"Anyone who wants to be My follower must love Me far more than he does his own father, mother, wife, children, brothers or sisters -- yes, more than his own life -- otherwise he cannot be My disciple. And no one can be My disciple who does not carry his own cross and follow Me. But don't begin until you count the cost."
Luke 14: 26-28a
"Don't begin until you count the cost." A few years ago we spent some time in Israel. Our prime necessity was to learn some basic Hebrew phrases in order to get along. The first, after Shalom, was "comma zay olay?" -- how much does it cost?
Only a fool would make a purchase or acquisition without first determining the cost. No matter how necessary, no matter how desirable, no matter how great the promised investment returns, a wise man first determines the cost. Yes, salvation is a gift of God. But discipleship is costly for it is purchased with obedience to every word that proceeds out of the mouth of God.

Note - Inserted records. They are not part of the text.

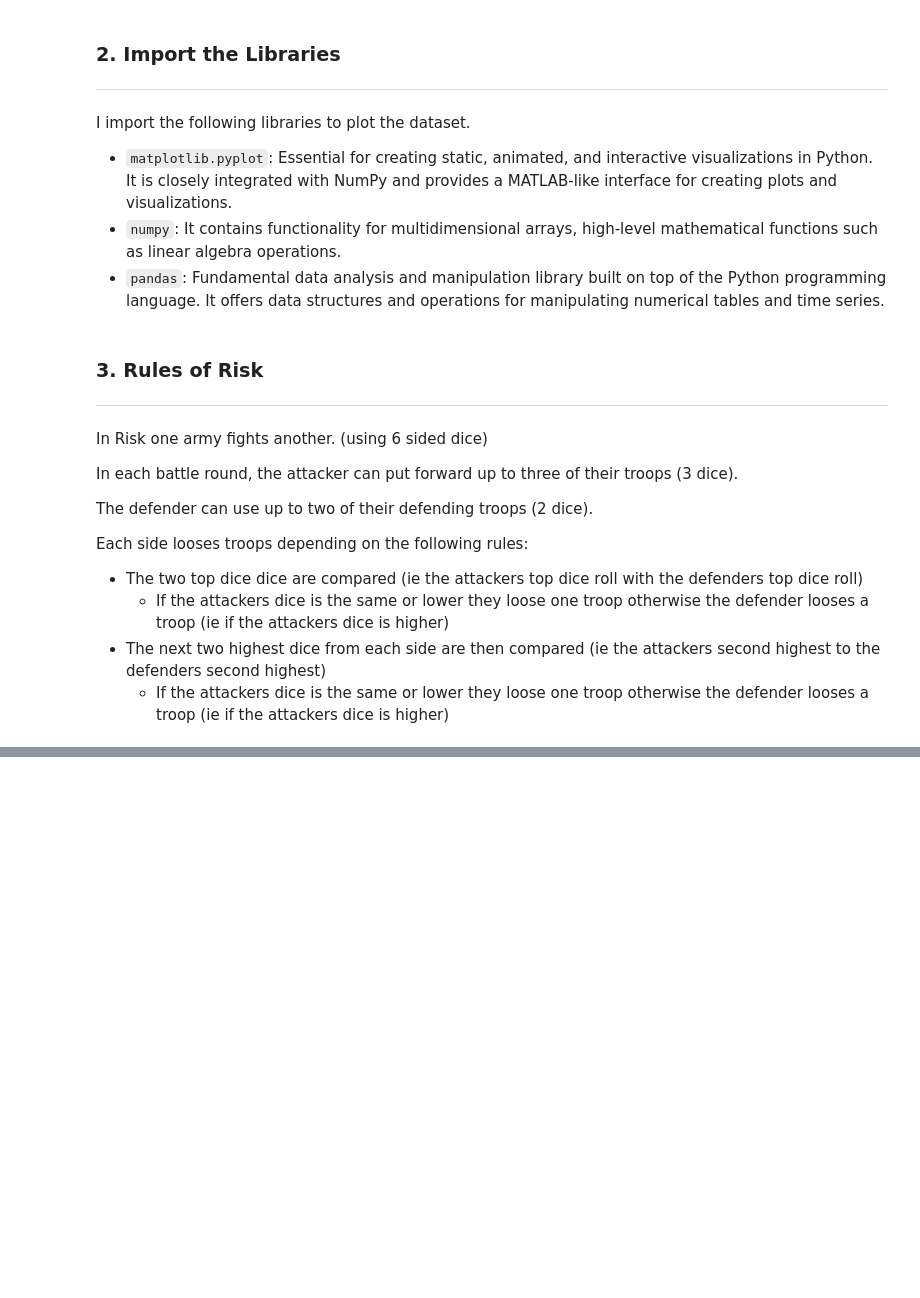
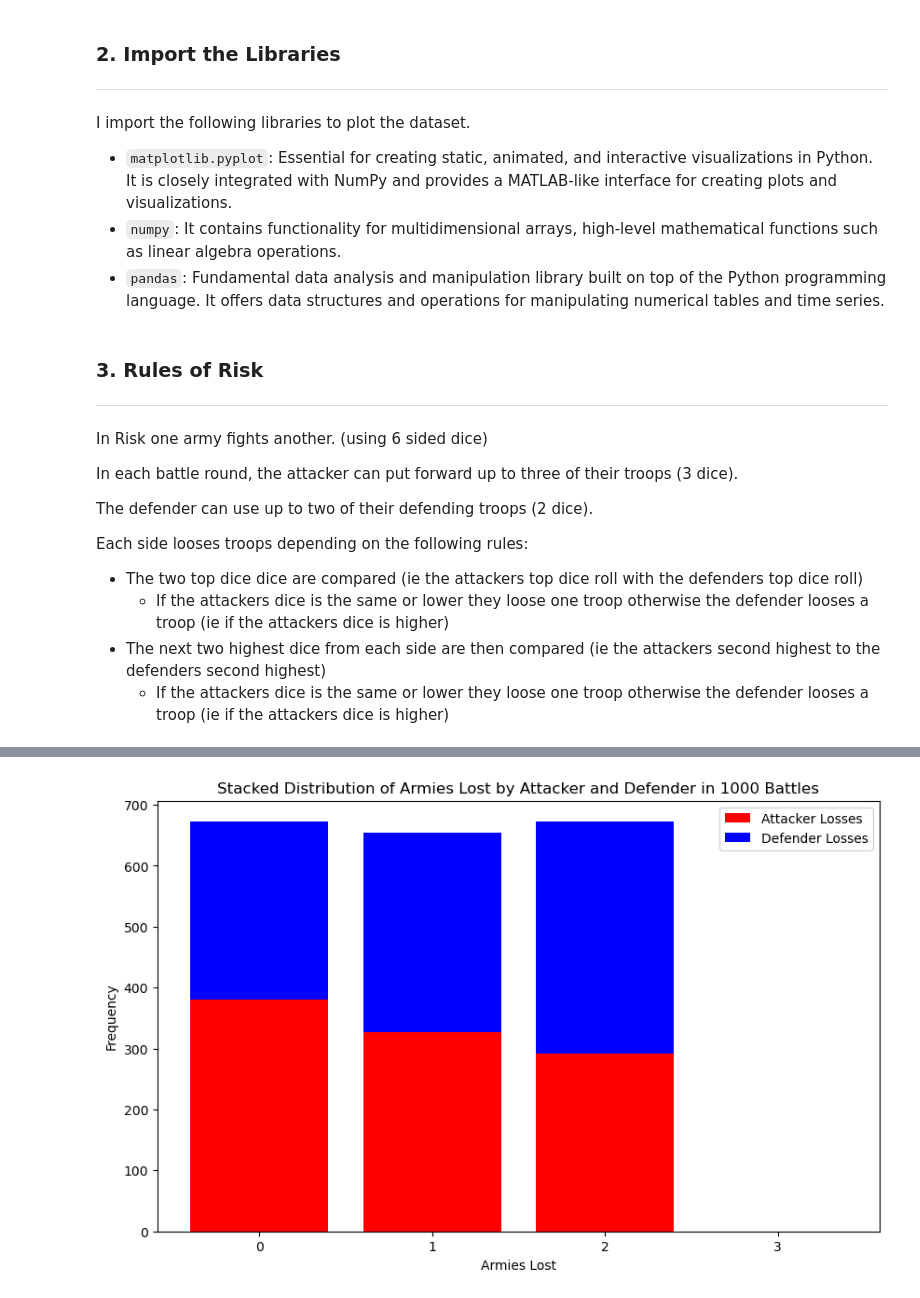
Before and after one commit to SBCURLEY/PFDA-assignments, a Jupyter notebook: assignment_5_risk.ipynb, the cells around one changed output, grey strips where cells are left out. Saved outputs shown, nothing was run; the diff lists cells and outputs as text; code cells hidden in the pictures; blank space fills up the shorter version.

```diff
--- a/assignment_5_risk.ipynb
+++ b/assignment_5_risk.ipynb
@@ -48,0 +85,81 @@ Each side looses troops depending on the following rules:
+# %%
+# Researching
+def simulate_battle():
+
+    attacker = np.random.randint(1, 7, 3)                   # generates an array of three random integers between 1 and 6 for the attacker’s dice.
+    defender = np.random.randint(1, 7, 2)                   # same for attacker
+
+    a = np.sort(attacker)[::-1]                             # sort attackers scores in descending order
+    b = np.sort(defender)[::-1]                             # sort defenders scores in descending order
+
+    attacker_score = 0                                      # counters - starting point is zero
+    defender_score = 0                                      # counters - starting point is zero
+
+    for i, j in zip(a, b):                                  # zip (a, b) pairs each sorted attacker roll with a defender roll. (descending above)
+        if i > j:                                           # if the attackers roll i is greater than the defenders roll j
+            defender_score += 1                             # the defender loses an army
+        else:
+            attacker_score += 1                             # otherwise the attacker loses an army
+
+    return attacker_score, defender_score                   # returns total losses
+
+def simulate_battles(n_rounds):
+    attacker_losses = np.zeros(n_rounds, dtype=int)         # stores the number of armies lost by the attacker
+    defender_losses = np.zeros(n_rounds, dtype=int)         # stores the number of armies lost by the defender
+
+    for i in range(n_rounds):                               # simulate each round of battle
+        attacker_loss, defender_loss = simulate_battle()
+        attacker_losses[i] = attacker_loss                  # results are stored
+        defender_losses[i] = defender_loss                  # results are stored
+
+    return attacker_losses, defender_losses                 # Returns the total number of armies lost by each side in each battle.
+
+# Simulate 1000 battles
+n_rounds = 1000
+attacker_losses, defender_losses = simulate_battles(n_rounds)
+
+# Count occurrences of each loss amount for both attacker and defender
+attacker_loss_counts = [np.sum(attacker_losses == i) for i in range(4)]         # generates values from 0 to 3
+defender_loss_counts = [np.sum(defender_losses == i) for i in range(3)]         # generates values from 0 to 2
+
+# Plotting with bar plot
+#x = np.arange(4)  # x-axis positions for attacker losses (0, 1, 2, 3)
+#width = 0.35  # Width of the bars
+
+#plt.figure(figsize=(10, 6))
+
+# Bar plot for attacker and defender losses
+#plt.bar(x - width/2, attacker_loss_counts, width, color='red', label='Attacker Losses')
+#plt.bar(x[:3] + width/2, defender_loss_counts, width, color='blue', label='Defender Losses')
+
+#plt.title('Distribution of Armies Lost by Attacker and Defender in 1000 Battles')
+#plt.xlabel('Armies Lost')
+#plt.ylabel('Frequency')
+#plt.xticks(x, labels=['0', '1', '2', '3'])  # Set x-axis labels to match loss amounts
+#plt.legend()
+#plt.grid(axis='y', linestyle='--', alpha=0.7)
+
+#plt.show()
+
+
+# Stacked bar chart
+labels = ['0','1', '2', '3']
+x = np.arange(len(labels))  # the label locations
+
+fig, ax = plt.subplots(figsize=(10, 6))
+
+# Plot each count in a stacked format
+ax.bar(x, attacker_loss_counts, color='red', label='Attacker Losses')
+ax.bar(x[:3], defender_loss_counts, color='blue', label='Defender Losses', bottom=attacker_loss_counts[:3])
+
+# Add labels and title
+ax.set_xlabel('Armies Lost')
+ax.set_ylabel('Frequency')
+ax.set_title('Stacked Distribution of Armies Lost by Attacker and Defender in 1000 Battles')
+ax.set_xticks(x)
+ax.set_xticklabels(labels)
+ax.legend()
+
+plt.show()
+# %% [output]
+[figure, added]
```
Also changed, not shown: parts of 7 cells of this notebook.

The "Good News" today is frequently handled with the use of the techniques of modern salesmanship, which are to present only the desirable qualities of the product and ignore the rest. The shallow message to the unsaved is too often to offer them peace of mind, solutions for their problems, prosperity for their business, protection for their families (and their lifestyle), and happiness all day long. God is love and salvation is free so we'll all live happily ever after.
Fairy tales have little in common with fact. When these new babes in Christ begin to realize some of the not so rosy realities of being a disciple, some falter and fade. When the heat goes up, some leave the kitchen. "Nobody told me it would be like this", they say. And when they see for the first time what being a Christian entails, some turn tail and run. And their last state is more despicable than their first.
What about the cost? A cross to bear, chastisement (a rod) for correction, suffering, ridicule, refining fire, persecutions, self-denial, possibly loss of old friends (and maybe family), a radical change in lifestyle, etc. Jesus was a realist in the first degree. Nowhere in the Gospel can we find anything visionary or over-optimistic. He "tells it like it is".
But for those who know and are aware of the cost and are willing to sell all to buy the pearl of great price or the field with the treasure, there is value far beyond measure. Paul encapsulated this fact as: "the unsearchable riches of Christ." For those who are willing He offers forgiveness of sins, inward cleansing, peace with God, eternal life, the gift of the Holy Spirit, victory over temptation, resurrection from the dead, immortality and a dwelling place in the house of the Lord forever.
"But don't begin until you count the cost. For who would begin construction of a building without first getting estimates and then checking to see if he has enough money to pay the bills? Otherwise he might complete only the foundation before running out of funds. And then how everyone would laugh! ...So no one can become My disciple unless he first sits down and counts his blessings -- and then renounces them all for Me."
Luke 14: 28, 19, 33
"The passion for truth is silenced by answers which have the weight of undisputed authority."